■ Exercise goal ■
Output a faithful copy of the entries, every picture removed.

********

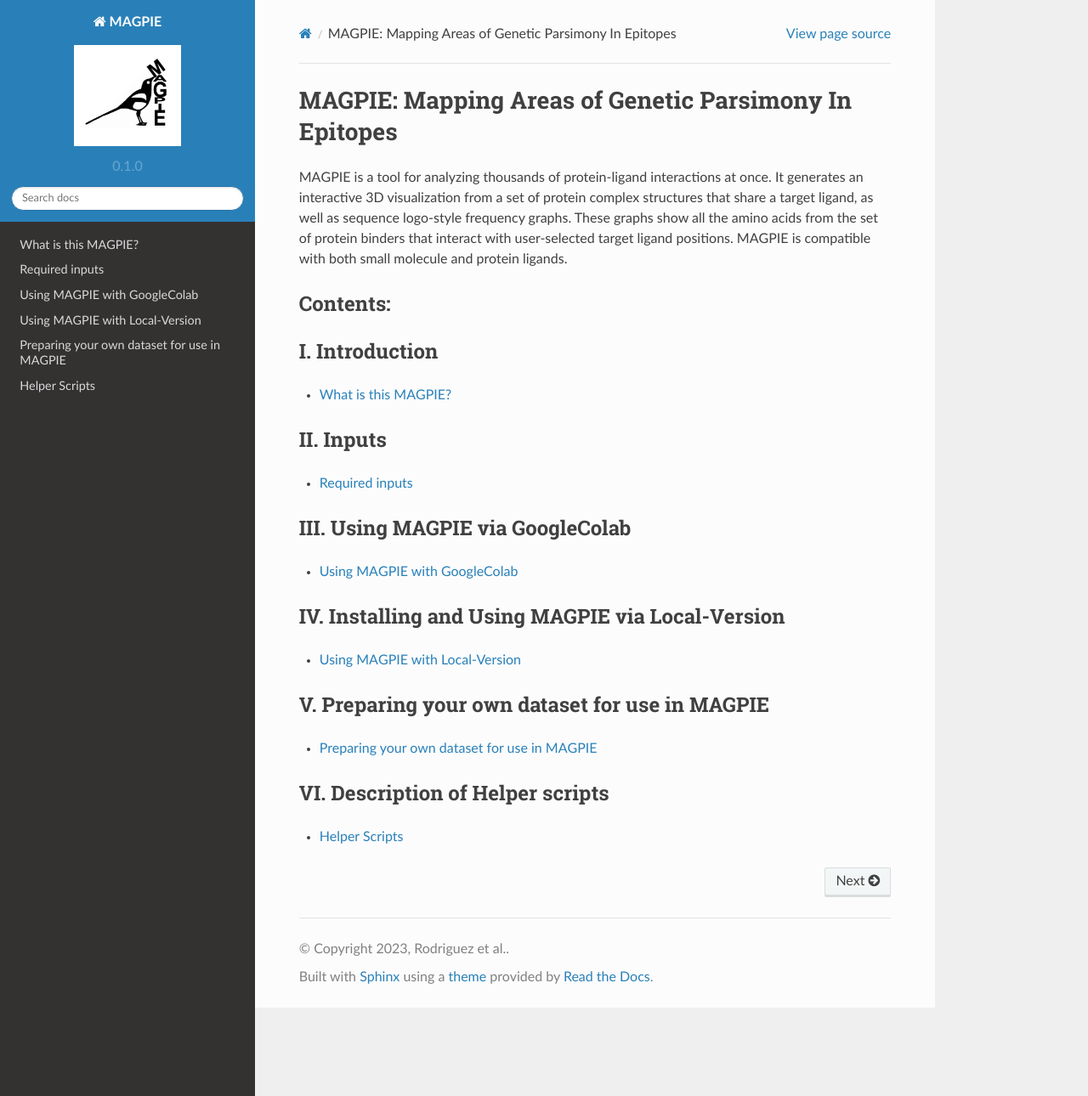
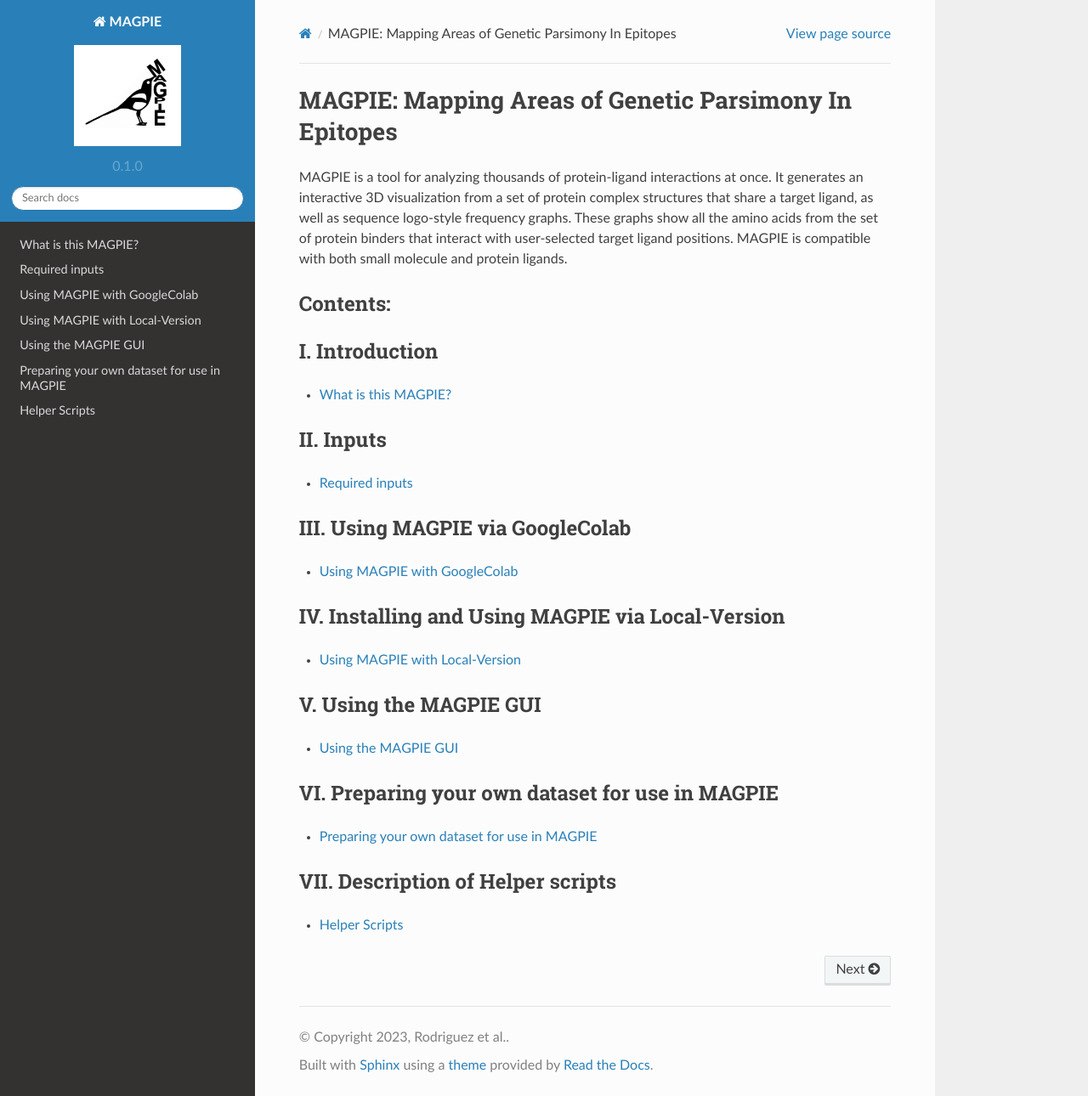
Before and after one commit to SundbergBelen/MAGPIE-docs, a Sphinx documentation site: the page built from docs/source/index.rst, in a window 1280 px wide and 1290 px high. Shown: the whole window at 85% size. Built offline with Sphinx 7.4.7 and the Read the Docs theme 2.0.0, drawn with Linux system fonts in a browser that asks for light colours; pages that are not in the unit, such as notebooks, are missing from menus.

Commit message:
add gui instructions

```diff
--- a/docs/source/GoogleColab_instructions.rst
+++ b/docs/source/GoogleColab_instructions.rst
@@ -17,7 +17,7 @@
 Tutorial Introduction
 ======================
 
-Note: The PDB files in the pre-loaded dataset (used below in this tutorial) and the example user-uploaded dataset (in the `Preparing your own dataset for use in MAGPIE <https://magpie-docs.readthedocs.io/en/latest/Preparing_samples.html>`_ section of this documentaiton) are the same. However, in the pre-loaded dataset tutorial here, the PDBs have already been pre-processed by the MAGPIE helper scripts, whereas in the user-uploaded dataset tutorial, you will learn how to pre-process the PDBs using the MAGPIE helper scripts.
+Note: The PDB files in the pre-loaded dataset (used below in this tutorial) and the example user-uploaded dataset (in the `Preparing your own dataset for use in MAGPIE <https://magpie-docs.readthedocs.io/en/latest/Preparing_samples.html>`_ section of this documentation) are the same. However, in the pre-loaded dataset tutorial here, the PDBs have already been pre-processed by the MAGPIE helper scripts, whereas in the user-uploaded dataset tutorial, you will learn how to pre-process the PDBs using the MAGPIE helper scripts.
 
 The coenzyme A (COA) dataset from case study #2 of `Rodriguez et al. 2023 <https://www.biorxiv.org/content/10.1101/2023.09.04.556273v2>`_ will be used in these tutorials. We used 199 structurally diverse bacterial enzymes that bind COA. We searched the PDB for structural models with refinement resolutions between 1.5 and 3 Å using its PubChem identifier code 87642. From this set of >600 structures, to reduce redundancy and noise in the dataset, we chose 199 models randomly. Using MAGPIE_input_prep.py with the small molecule target ligand name and mesh area search selection options, we removed all other chains that were not COA or the protein(s) bound/nearby to COA, including redundant protein and COA chains.
 
--- a/docs/source/index.rst
+++ b/docs/source/index.rst
@@ -44,7 +44,15 @@
 
    LocalVersion_instructions
 
-V. Preparing your own dataset for use in MAGPIE
+V. Using the MAGPIE GUI
+=================================================
+
+.. toctree::
+   :maxdepth: 1
+
+   GUI_Instructions
+
+VI. Preparing your own dataset for use in MAGPIE
 =================================================
 
 .. toctree::
@@ -52,7 +60,7 @@
 
    Preparing_samples
 
-VI. Description of Helper scripts
+VII. Description of Helper scripts
 =================================================
 
 .. toctree::
```
Also changed, not shown: docs/source/GUI_Instructions.rst (added, +72 -0 lines), docs/source/_static/COA_Freq1.png (deleted), docs/source/_static/GC_4_Hbonds.png (deleted), docs/source/_static/GC_4_sticks.png (deleted), 3 other files.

********

■ Response ■
Before and after one commit to SundbergBelen/MAGPIE-docs, a Sphinx documentation site: the page built from docs/source/index.rst, in a window 1280 px wide and 1290 px high. Shown: the whole window at 85% size. Built offline with Sphinx 7.4.7 and the Read the Docs theme 2.0.0, drawn with Linux system fonts in a browser that asks for light colours; pages that are not in the unit, such as notebooks, are missing from menus.

Commit message:
add gui instructions

```diff
--- a/docs/source/GoogleColab_instructions.rst
+++ b/docs/source/GoogleColab_instructions.rst
@@ -17,7 +17,7 @@
 Tutorial Introduction
 ======================
 
-Note: The PDB files in the pre-loaded dataset (used below in this tutorial) and the example user-uploaded dataset (in the `Preparing your own dataset for use in MAGPIE <https://magpie-docs.readthedocs.io/en/latest/Preparing_samples.html>`_ section of this documentaiton) are the same. However, in the pre-loaded dataset tutorial here, the PDBs have already been pre-processed by the MAGPIE helper scripts, whereas in the user-uploaded dataset tutorial, you will learn how to pre-process the PDBs using the MAGPIE helper scripts.
+Note: The PDB files in the pre-loaded dataset (used below in this tutorial) and the example user-uploaded dataset (in the `Preparing your own dataset for use in MAGPIE <https://magpie-docs.readthedocs.io/en/latest/Preparing_samples.html>`_ section of this documentation) are the same. However, in the pre-loaded dataset tutorial here, the PDBs have already been pre-processed by the MAGPIE helper scripts, whereas in the user-uploaded dataset tutorial, you will learn how to pre-process the PDBs using the MAGPIE helper scripts.
 
 The coenzyme A (COA) dataset from case study #2 of `Rodriguez et al. 2023 <https://www.biorxiv.org/content/10.1101/2023.09.04.556273v2>`_ will be used in these tutorials. We used 199 structurally diverse bacterial enzymes that bind COA. We searched the PDB for structural models with refinement resolutions between 1.5 and 3 Å using its PubChem identifier code 87642. From this set of >600 structures, to reduce redundancy and noise in the dataset, we chose 199 models randomly. Using MAGPIE_input_prep.py with the small molecule target ligand name and mesh area search selection options, we removed all other chains that were not COA or the protein(s) bound/nearby to COA, including redundant protein and COA chains.
 
--- a/docs/source/index.rst
+++ b/docs/source/index.rst
@@ -44,7 +44,15 @@
 
    LocalVersion_instructions
 
-V. Preparing your own dataset for use in MAGPIE
+V. Using the MAGPIE GUI
+=================================================
+
+.. toctree::
+   :maxdepth: 1
+
+   GUI_Instructions
+
+VI. Preparing your own dataset for use in MAGPIE
 =================================================
 
 .. toctree::
@@ -52,7 +60,7 @@
 
    Preparing_samples
 
-VI. Description of Helper scripts
+VII. Description of Helper scripts
 =================================================
 
 .. toctree::
```
Also changed, not shown: docs/source/GUI_Instructions.rst (added, +72 -0 lines), docs/source/_static/COA_Freq1.png (deleted), docs/source/_static/GC_4_Hbonds.png (deleted), docs/source/_static/GC_4_sticks.png (deleted), 3 other files.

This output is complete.